* **Requirement**:
Every entry below must be repeated exactly; skip the pictures.

* **Listed entries**:
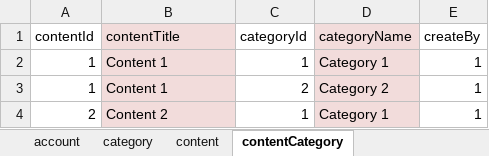
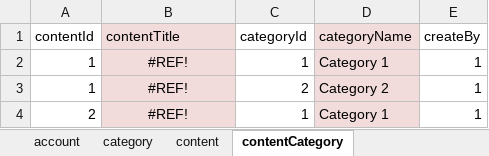
Before and after one commit to PadekIn/kata-ustadz, an Excel workbook: prisma/seeder/data.xlsx, sheet contentCategory, drawn as a sheet; values as stored, in another font and other column widths than the file's, no borders; the diff names each change by its address in the sheet, - before the commit and + after, or states it on an @@ line.

Commit message:
chore: update content seeder

```diff
--- a/prisma/seeder/data.xlsx (sheet contentCategory)
+++ b/prisma/seeder/data.xlsx (sheet contentCategory)
-B2:B3 (contentTitle): Content 1
+B2:B3 (contentTitle): #REF!
-B2:B4 alignment: left
+B2:B4 alignment: center
-B4 (contentTitle): Content 2
+B4 (contentTitle): #REF!
```
Also changed, not shown: sheet content, 1 other file.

* **Response to this task**:
Before and after one commit to PadekIn/kata-ustadz, an Excel workbook: prisma/seeder/data.xlsx, sheet contentCategory, drawn as a sheet; values as stored, in another font and other column widths than the file's, no borders; the diff names each change by its address in the sheet, - before the commit and + after, or states it on an @@ line.

Commit message:
chore: update content seeder

```diff
--- a/prisma/seeder/data.xlsx (sheet contentCategory)
+++ b/prisma/seeder/data.xlsx (sheet contentCategory)
-B2:B3 (contentTitle): Content 1
+B2:B3 (contentTitle): #REF!
-B2:B4 alignment: left
+B2:B4 alignment: center
-B4 (contentTitle): Content 2
+B4 (contentTitle): #REF!
```
Also changed, not shown: sheet content, 1 other file.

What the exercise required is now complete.